Before and after images
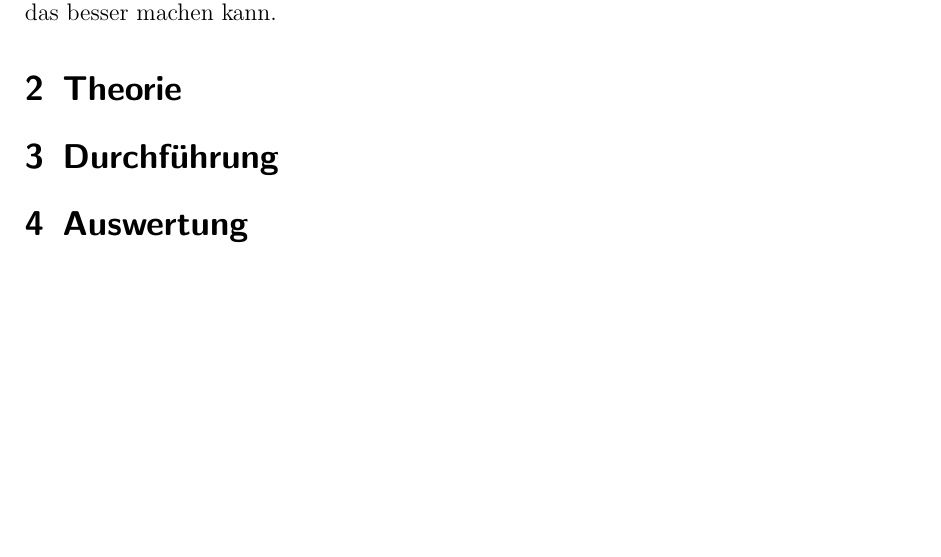
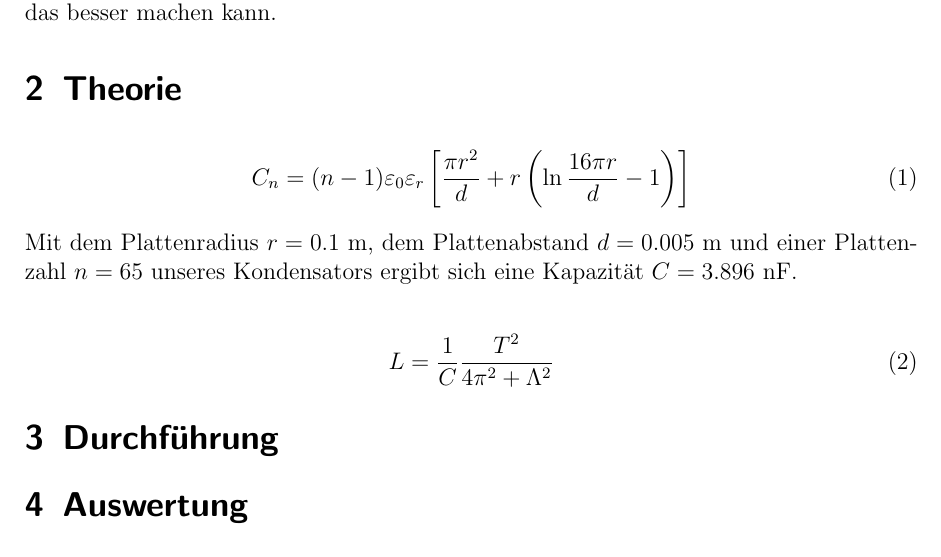
Before and after one commit to Binomi/11MessGWid, a LaTeX document (Protokoll11.tex): part of page 3 of 3, cut so that both start at the same text, the shorter picture padded with empty space. The pictures show the PDF file Protokoll11.pdf that the author committed with the source.

Commit message:
ein paar Formeln

```diff
--- a/Protokoll11.tex
+++ b/Protokoll11.tex
@@ -185,6 +185,14 @@ Deshalb werden wir in diesem Versuch lernen, wie man das besser machen kann.
 \section{Theorie}
 \label{sec:theorie}
 
+\begin{align}
+	C_n=(n-1)\varepsilon_0\varepsilon_r\left[\frac{\pi r^2}{d}+r\left(\ln\frac{16\pi r}{d}-1\right)\right]
+\end{align}
+Mit dem Plattenradius $r=0.1~\si{\meter}$, dem Plattenabstand $d=0.005~\si{\meter}$ und einer Plattenzahl $n=65$ unseres Kondensators ergibt sich eine Kapazität $C=3.896~\si{\nano\farad}$.
+
+\begin{align}
+	L=\frac{1}{C}\frac{T^2}{4\pi^2+\Lambda^2}
+\end{align}
 
 \section{Durchführung}
 \label{sec:durchfuehrung}
```
Also changed, not shown: Protokoll11.pdf.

### Exercise
Exclude every picture and copy the remaining data exactly.

### Response area
Before and after one commit to Binomi/11MessGWid, a LaTeX document (Protokoll11.tex): part of page 3 of 3, cut so that both start at the same text, the shorter picture padded with empty space. The pictures show the PDF file Protokoll11.pdf that the author committed with the source.

Commit message:
ein paar Formeln

```diff
--- a/Protokoll11.tex
+++ b/Protokoll11.tex
@@ -185,6 +185,14 @@ Deshalb werden wir in diesem Versuch lernen, wie man das besser machen kann.
 \section{Theorie}
 \label{sec:theorie}
 
+\begin{align}
+	C_n=(n-1)\varepsilon_0\varepsilon_r\left[\frac{\pi r^2}{d}+r\left(\ln\frac{16\pi r}{d}-1\right)\right]
+\end{align}
+Mit dem Plattenradius $r=0.1~\si{\meter}$, dem Plattenabstand $d=0.005~\si{\meter}$ und einer Plattenzahl $n=65$ unseres Kondensators ergibt sich eine Kapazität $C=3.896~\si{\nano\farad}$.
+
+\begin{align}
+	L=\frac{1}{C}\frac{T^2}{4\pi^2+\Lambda^2}
+\end{align}
 
 \section{Durchführung}
 \label{sec:durchfuehrung}
```
Also changed, not shown: Protokoll11.pdf.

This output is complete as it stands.